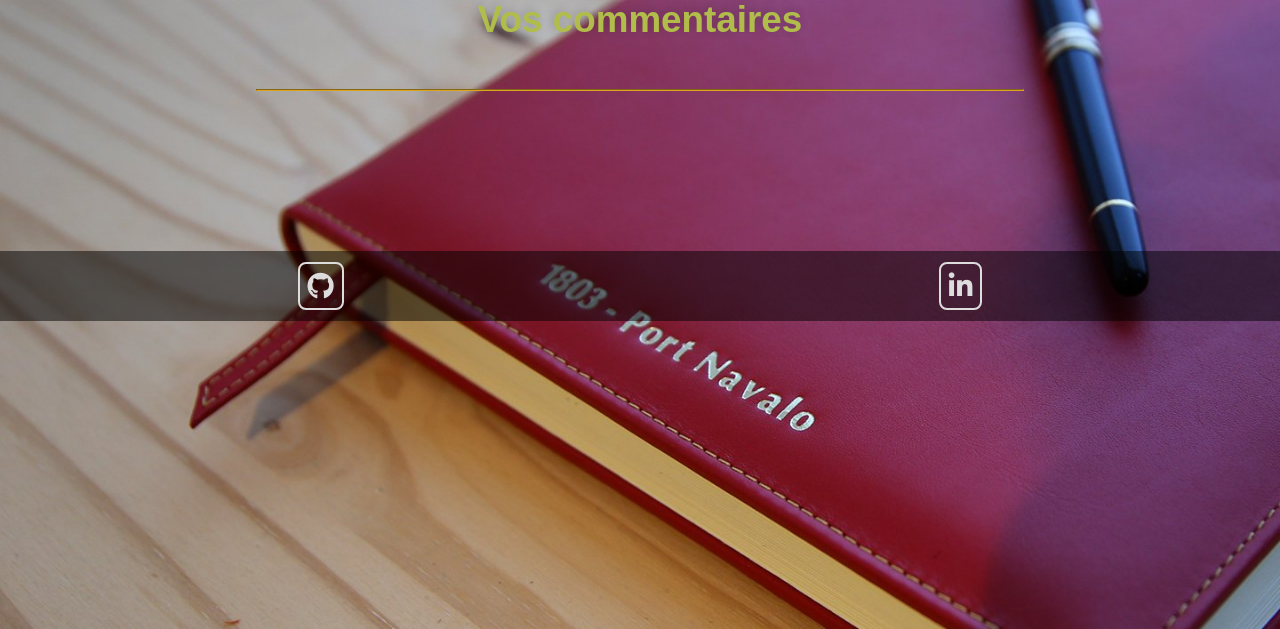
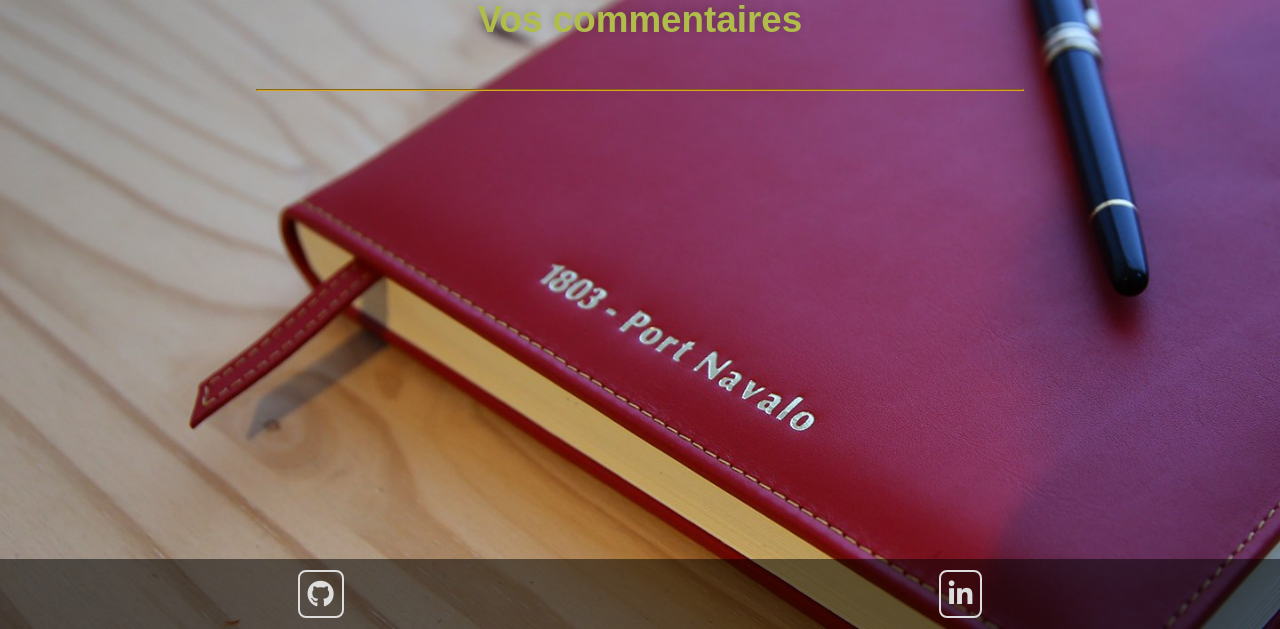
Before and after one commit to felix-hauger/livre-or, a PHP site: page /livre-or.php in a window 1280 px wide. Shown: the part 171-800 px from the top of the page. Run offline with PHP 8.4, Linux system fonts and the light colour scheme; data that the repository does not hold is empty; some libraries are stand-ins or nearby versions.

Commit message:
css/style.css - added min-height to main element in livre-or.php

```diff
--- a/css/style.css
+++ b/css/style.css
@@ -190,6 +190,7 @@ main .comments-container {
     display: flex;
     flex-direction: column;
     align-items: center;
+    min-height: calc(100vh - (160px + 10rem)) ;
 }
 
 main .comments-container h2 {
```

□ □ □ □ □ □ □

- [WORK TO COMPLETE] No picture belongs in the answer, but every word of the records above does, exactly as given.

- [YOUR RESPONSE]
Before and after one commit to felix-hauger/livre-or, a PHP site: page /livre-or.php in a window 1280 px wide. Shown: the part 171-800 px from the top of the page. Run offline with PHP 8.4, Linux system fonts and the light colour scheme; data that the repository does not hold is empty; some libraries are stand-ins or nearby versions.

Commit message:
css/style.css - added min-height to main element in livre-or.php

```diff
--- a/css/style.css
+++ b/css/style.css
@@ -190,6 +190,7 @@ main .comments-container {
     display: flex;
     flex-direction: column;
     align-items: center;
+    min-height: calc(100vh - (160px + 10rem)) ;
 }
 
 main .comments-container h2 {
```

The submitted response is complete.